**DIRECTIONS**.
Leaving out the images, reproduce every line of the data that follows exactly.

[DATA RECORDS — start]

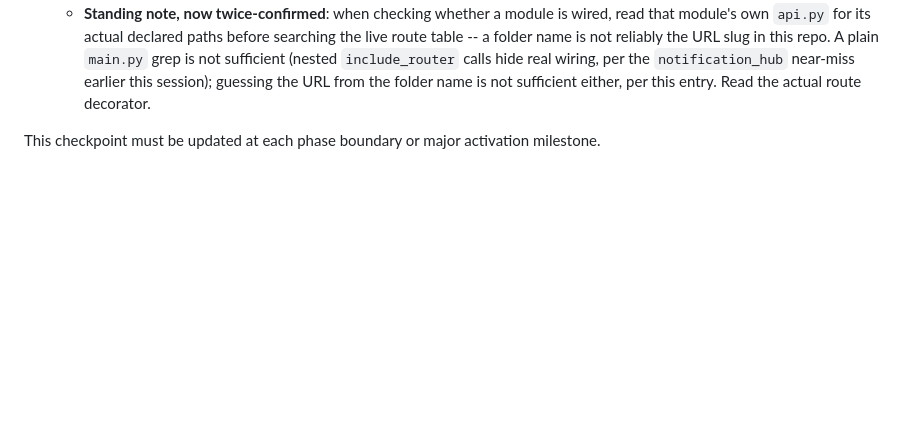
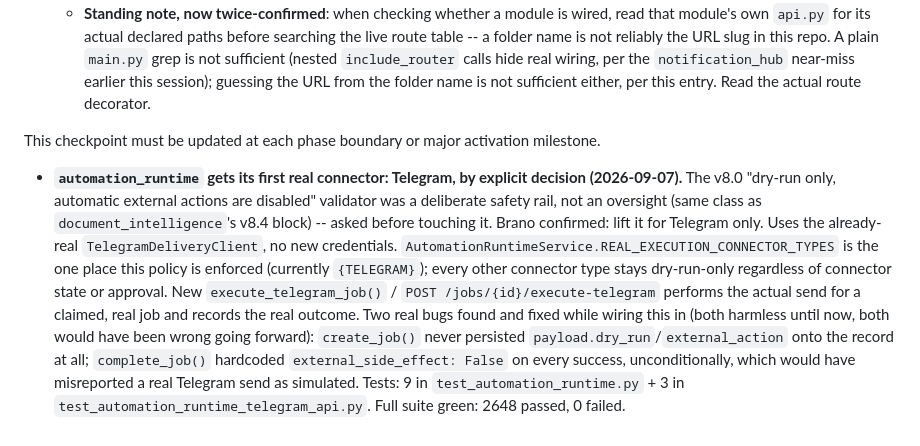
Before and after one commit to ScalpingEdward/JARVIS_os, a Markdown page: JARVIS_MASTER_PLAN.md, the part around the change. Drawn GitHub-style; blank space fills up the shorter version.

Commit message:
docs: checkpoint entry for the automation_runtime Telegram execution PR

```diff
--- a/JARVIS_MASTER_PLAN.md
+++ b/JARVIS_MASTER_PLAN.md
@@ -225,3 +225,5 @@ One coherent layer per PR, with tests, dependencies and next layer documented. V
   - **Standing note, now twice-confirmed**: when checking whether a module is wired, read that module's own `api.py` for its actual declared paths before searching the live route table -- a folder name is not reliably the URL slug in this repo. A plain `main.py` grep is not sufficient (nested `include_router` calls hide real wiring, per the `notification_hub` near-miss earlier this session); guessing the URL from the folder name is not sufficient either, per this entry. Read the actual route decorator.
 
 This checkpoint must be updated at each phase boundary or major activation milestone.
+
+- **`automation_runtime` gets its first real connector: Telegram, by explicit decision (2026-09-07).** The v8.0 "dry-run only, automatic external actions are disabled" validator was a deliberate safety rail, not an oversight (same class as `document_intelligence`'s v8.4 block) -- asked before touching it. Brano confirmed: lift it for Telegram only. Uses the already-real `TelegramDeliveryClient`, no new credentials. `AutomationRuntimeService.REAL_EXECUTION_CONNECTOR_TYPES` is the one place this policy is enforced (currently `{TELEGRAM}`); every other connector type stays dry-run-only regardless of connector state or approval. New `execute_telegram_job()` / `POST /jobs/{id}/execute-telegram` performs the actual send for a claimed, real job and records the real outcome. Two real bugs found and fixed while wiring this in (both harmless until now, both would have been wrong going forward): `create_job()` never persisted `payload.dry_run`/`external_action` onto the record at all; `complete_job()` hardcoded `external_side_effect: False` on every success, unconditionally, which would have misreported a real Telegram send as simulated. Tests: 9 in `test_automation_runtime.py` + 3 in `test_automation_runtime_telegram_api.py`. Full suite green: 2648 passed, 0 failed.
```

[DATA RECORDS — finish]

**YOUR RESPONSE**.
Before and after one commit to ScalpingEdward/JARVIS_os, a Markdown page: JARVIS_MASTER_PLAN.md, the part around the change. Drawn GitHub-style; blank space fills up the shorter version.

Commit message:
docs: checkpoint entry for the automation_runtime Telegram execution PR

```diff
--- a/JARVIS_MASTER_PLAN.md
+++ b/JARVIS_MASTER_PLAN.md
@@ -225,3 +225,5 @@ One coherent layer per PR, with tests, dependencies and next layer documented. V
   - **Standing note, now twice-confirmed**: when checking whether a module is wired, read that module's own `api.py` for its actual declared paths before searching the live route table -- a folder name is not reliably the URL slug in this repo. A plain `main.py` grep is not sufficient (nested `include_router` calls hide real wiring, per the `notification_hub` near-miss earlier this session); guessing the URL from the folder name is not sufficient either, per this entry. Read the actual route decorator.
 
 This checkpoint must be updated at each phase boundary or major activation milestone.
+
+- **`automation_runtime` gets its first real connector: Telegram, by explicit decision (2026-09-07).** The v8.0 "dry-run only, automatic external actions are disabled" validator was a deliberate safety rail, not an oversight (same class as `document_intelligence`'s v8.4 block) -- asked before touching it. Brano confirmed: lift it for Telegram only. Uses the already-real `TelegramDeliveryClient`, no new credentials. `AutomationRuntimeService.REAL_EXECUTION_CONNECTOR_TYPES` is the one place this policy is enforced (currently `{TELEGRAM}`); every other connector type stays dry-run-only regardless of connector state or approval. New `execute_telegram_job()` / `POST /jobs/{id}/execute-telegram` performs the actual send for a claimed, real job and records the real outcome. Two real bugs found and fixed while wiring this in (both harmless until now, both would have been wrong going forward): `create_job()` never persisted `payload.dry_run`/`external_action` onto the record at all; `complete_job()` hardcoded `external_side_effect: False` on every success, unconditionally, which would have misreported a real Telegram send as simulated. Tests: 9 in `test_automation_runtime.py` + 3 in `test_automation_runtime_telegram_api.py`. Full suite green: 2648 passed, 0 failed.
```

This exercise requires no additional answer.